(Input data Opens)

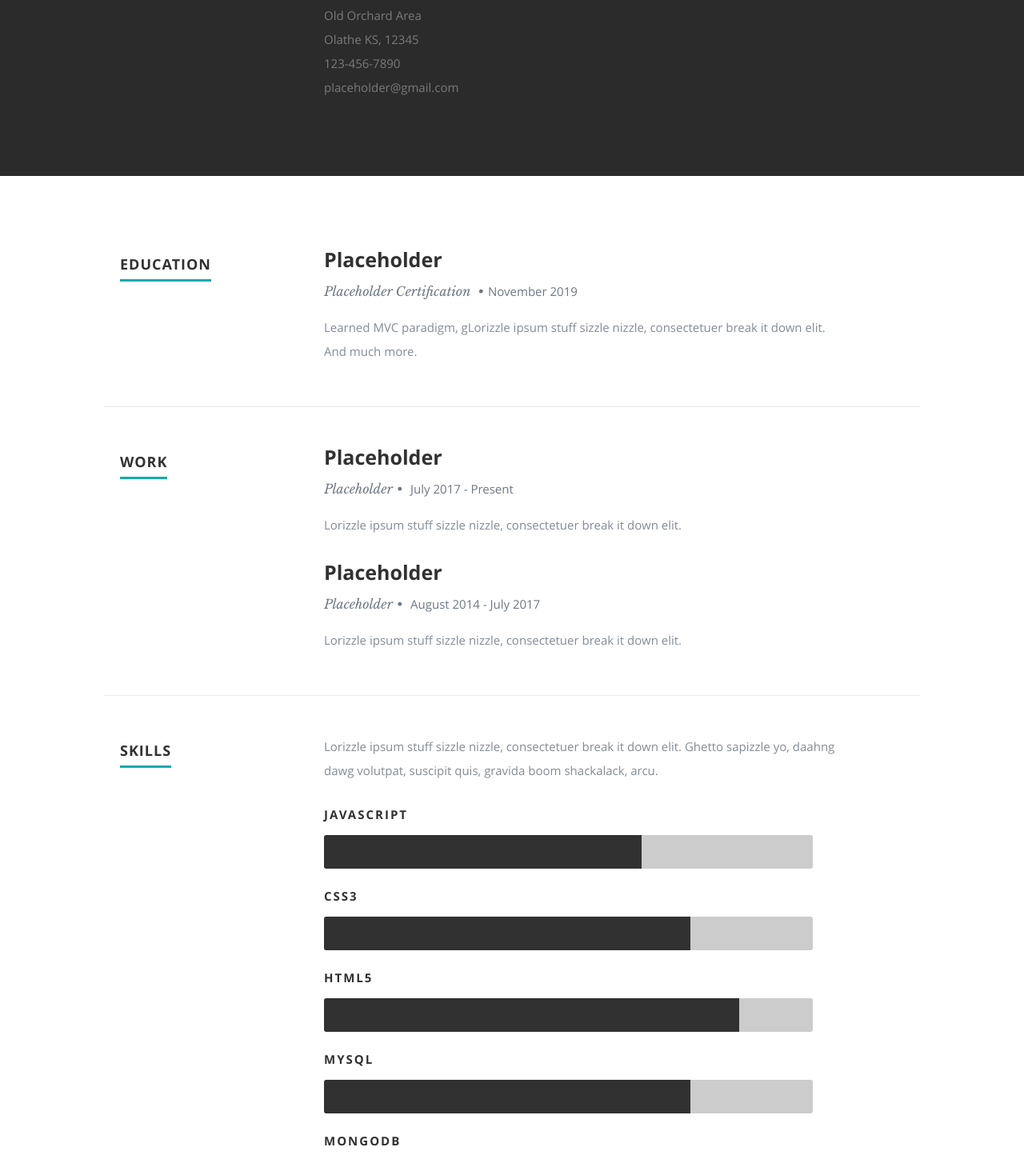
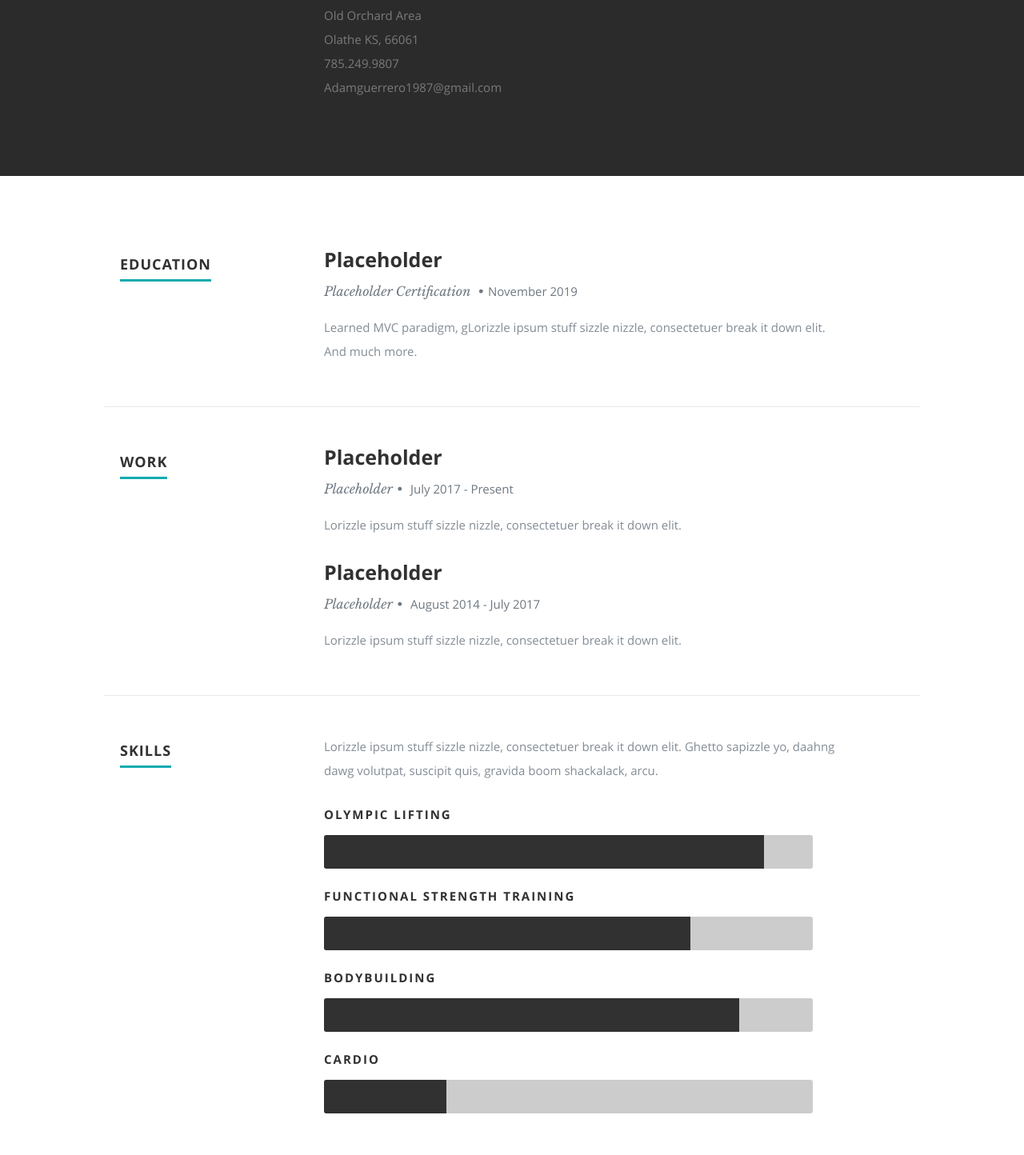
Before and after one commit to peteawalk/adamguerrero_training, a React (Create React App) app: page / in a window 1280 px wide. Shown: the part 1246-2690 px from the top of the page at 80% size. Built offline with nearby package versions, Linux system fonts and the light colour scheme.

Commit message:
more copy updates

```diff
--- a/public/resumeData.json
+++ b/public/resumeData.json
@@ -6,13 +6,13 @@
     "image":"profilepic.jpeg",
     "bio":"Lorem ipsum dolor sit amet, consectetur adipiscing elit, sed do eiusmod tempor incididunt ut labore et dolore magna aliqua. Turpis egestas pretium aenean pharetra magna ac. Ipsum dolor sit amet consectetur adipiscing. Pellentesque sit amet porttitor eget dolor morbi non arcu risus. Velit aliquet sagittis id consectetur purus ut. Feugiat vivamus at augue eget arcu dictum varius duis. Senectus et netus et malesuada fames ac turpis egestas. Curabitur gravida arcu ac tortor dignissim. Imperdiet sed euismod nisi porta lorem mollis aliquam. Aenean sed adipiscing diam donec. Dictum at tempor commodo ullamcorper a.",
     "contactmessage":"Send me a message below, email me, text me, or 📞",
-    "email": "placeholder@gmail.com",
-    "phone": "123-456-7890",
+    "email": "Adamguerrero1987@gmail.com",
+    "phone": "785.249.9807",
     "address":{
       "street":"Old Orchard Area",
       "city":"Olathe",
       "state":"KS",
-      "zip": "12345"
+      "zip": "66061"
     },
     "website": "https://adamguerrerofitness.netlify.app",
     "resumedownload":"https://adamguerrerofitness.netlify.app/assets/documents/peterwalker_resume.pdf",
@@ -60,32 +60,20 @@
     ],
     "skills":[
       {
-        "name":"JavaScript",
-        "level":"65%"
+        "name":"Olympic Lifting",
+        "level":"90%"
       },
       {
-        "name":"CSS3",
+        "name":"Functional Strength Training",
         "level":"75%"
       },
       {
-        "name":"HTML5",
+        "name":"Bodybuilding",
         "level":"85%"
       },
       {
-        "name":"MySQL",
-        "level":"75%"
-      },
-      {
-        "name":"MongoDB",
+        "name":"Cardio",
         "level":"25%"
-      },
-      {
-        "name":"React",
-        "level":"25%"
-      },
-      {
-        "name":"Git",
-        "level":"75%"
       }
     ]
   },
--- a/src/Components/Contact.js
+++ b/src/Components/Contact.js
@@ -36,46 +36,7 @@ class Contact extends Component {
          <div className="row">
             <div className="eight columns">
 
-               <form action="" method="post" id="contactForm" name="contactForm">
-					<fieldset>
-
-                  <div>
-						   <label htmlFor="contactName">Name <span className="required">*</span></label>
-						   <input type="text" defaultValue="" size="35" id="contactName" name="contactName" onChange={this.handleChange}/>
-                  </div>
-
-                  <div>
-						   <label htmlFor="contactEmail">Email <span className="required">*</span></label>
-						   <input type="text" defaultValue="" size="35" id="contactEmail" name="contactEmail" onChange={this.handleChange}/>
-                  </div>
-
-                  <div>
-						   <label htmlFor="contactSubject">Subject</label>
-						   <input type="text" defaultValue="" size="35" id="contactSubject" name="contactSubject" onChange={this.handleChange}/>
-                  </div>
-
-                  <div>
-                     <label htmlFor="contactMessage">Message <span className="required">*</span></label>
-                     <textarea cols="50" rows="15" id="contactMessage" name="contactMessage"></textarea>
-                  </div>
-
-                  <div>
-                     <button className="submit">Submit</button>
-                     <span id="image-loader">
-                        <img alt="" src="images/loader.gif" />
-                     </span>
-                  </div>
-					</fieldset>
-				   </form>
-
-           <div id="message-warning"> Error boy</div>
-				   <div id="message-success">
-                  <i className="fa fa-check"></i>Your message was sent, thank you!<br />
-				   </div>
-           </div>
-
-
-            <aside className="four columns footer-widgets">
+            <div className="four columns footer-widgets">
                <div className="widget widget_contact">
 
 					   <h4>Address and Phone</h4>
@@ -86,7 +47,8 @@ class Contact extends Component {
 						   <span>{phone}</span>
 					   </p>
 				   </div>
-            </aside>
+            </div>
+         </div>
       </div>
    </section>
     );
--- a/src/Components/Header.js
+++ b/src/Components/Header.js
@@ -35,7 +35,7 @@ class Header extends Component {
       <div className="row banner">
          <div className="banner-text">
             <h1 className="responsive-headline">I'm {name}.</h1>
-            <h3>I'm a {city} based <span>{occupation}</span> {description}</h3>
+            <h3>I'm a {city} based <span>{occupation}.</span> {description}</h3>
             <hr />
             <ul className="social">
                {networks}
```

(Input data Closes)

■ **What needs to be done**
Each record above is to be written out exactly; the pictures are not.

■ **Answer to this exercise**
Before and after one commit to peteawalk/adamguerrero_training, a React (Create React App) app: page / in a window 1280 px wide. Shown: the part 1246-2690 px from the top of the page at 80% size. Built offline with nearby package versions, Linux system fonts and the light colour scheme.

Commit message:
more copy updates

```diff
--- a/public/resumeData.json
+++ b/public/resumeData.json
@@ -6,13 +6,13 @@
     "image":"profilepic.jpeg",
     "bio":"Lorem ipsum dolor sit amet, consectetur adipiscing elit, sed do eiusmod tempor incididunt ut labore et dolore magna aliqua. Turpis egestas pretium aenean pharetra magna ac. Ipsum dolor sit amet consectetur adipiscing. Pellentesque sit amet porttitor eget dolor morbi non arcu risus. Velit aliquet sagittis id consectetur purus ut. Feugiat vivamus at augue eget arcu dictum varius duis. Senectus et netus et malesuada fames ac turpis egestas. Curabitur gravida arcu ac tortor dignissim. Imperdiet sed euismod nisi porta lorem mollis aliquam. Aenean sed adipiscing diam donec. Dictum at tempor commodo ullamcorper a.",
     "contactmessage":"Send me a message below, email me, text me, or 📞",
-    "email": "placeholder@gmail.com",
-    "phone": "123-456-7890",
+    "email": "Adamguerrero1987@gmail.com",
+    "phone": "785.249.9807",
     "address":{
       "street":"Old Orchard Area",
       "city":"Olathe",
       "state":"KS",
-      "zip": "12345"
+      "zip": "66061"
     },
     "website": "https://adamguerrerofitness.netlify.app",
     "resumedownload":"https://adamguerrerofitness.netlify.app/assets/documents/peterwalker_resume.pdf",
@@ -60,32 +60,20 @@
     ],
     "skills":[
       {
-        "name":"JavaScript",
-        "level":"65%"
+        "name":"Olympic Lifting",
+        "level":"90%"
       },
       {
-        "name":"CSS3",
+        "name":"Functional Strength Training",
         "level":"75%"
       },
       {
-        "name":"HTML5",
+        "name":"Bodybuilding",
         "level":"85%"
       },
       {
-        "name":"MySQL",
-        "level":"75%"
-      },
-      {
-        "name":"MongoDB",
+        "name":"Cardio",
         "level":"25%"
-      },
-      {
-        "name":"React",
-        "level":"25%"
-      },
-      {
-        "name":"Git",
-        "level":"75%"
       }
     ]
   },
--- a/src/Components/Contact.js
+++ b/src/Components/Contact.js
@@ -36,46 +36,7 @@ class Contact extends Component {
          <div className="row">
             <div className="eight columns">
 
-               <form action="" method="post" id="contactForm" name="contactForm">
-					<fieldset>
-
-                  <div>
-						   <label htmlFor="contactName">Name <span className="required">*</span></label>
-						   <input type="text" defaultValue="" size="35" id="contactName" name="contactName" onChange={this.handleChange}/>
-                  </div>
-
-                  <div>
-						   <label htmlFor="contactEmail">Email <span className="required">*</span></label>
-						   <input type="text" defaultValue="" size="35" id="contactEmail" name="contactEmail" onChange={this.handleChange}/>
-                  </div>
-
-                  <div>
-						   <label htmlFor="contactSubject">Subject</label>
-						   <input type="text" defaultValue="" size="35" id="contactSubject" name="contactSubject" onChange={this.handleChange}/>
-                  </div>
-
-                  <div>
-                     <label htmlFor="contactMessage">Message <span className="required">*</span></label>
-                     <textarea cols="50" rows="15" id="contactMessage" name="contactMessage"></textarea>
-                  </div>
-
-                  <div>
-                     <button className="submit">Submit</button>
-                     <span id="image-loader">
-                        <img alt="" src="images/loader.gif" />
-                     </span>
-                  </div>
-					</fieldset>
-				   </form>
-
-           <div id="message-warning"> Error boy</div>
-				   <div id="message-success">
-                  <i className="fa fa-check"></i>Your message was sent, thank you!<br />
-				   </div>
-           </div>
-
-
-            <aside className="four columns footer-widgets">
+            <div className="four columns footer-widgets">
                <div className="widget widget_contact">
 
 					   <h4>Address and Phone</h4>
@@ -86,7 +47,8 @@ class Contact extends Component {
 						   <span>{phone}</span>
 					   </p>
 				   </div>
-            </aside>
+            </div>
+         </div>
       </div>
    </section>
     );
--- a/src/Components/Header.js
+++ b/src/Components/Header.js
@@ -35,7 +35,7 @@ class Header extends Component {
       <div className="row banner">
          <div className="banner-text">
             <h1 className="responsive-headline">I'm {name}.</h1>
-            <h3>I'm a {city} based <span>{occupation}</span> {description}</h3>
+            <h3>I'm a {city} based <span>{occupation}.</span> {description}</h3>
             <hr />
             <ul className="social">
                {networks}
```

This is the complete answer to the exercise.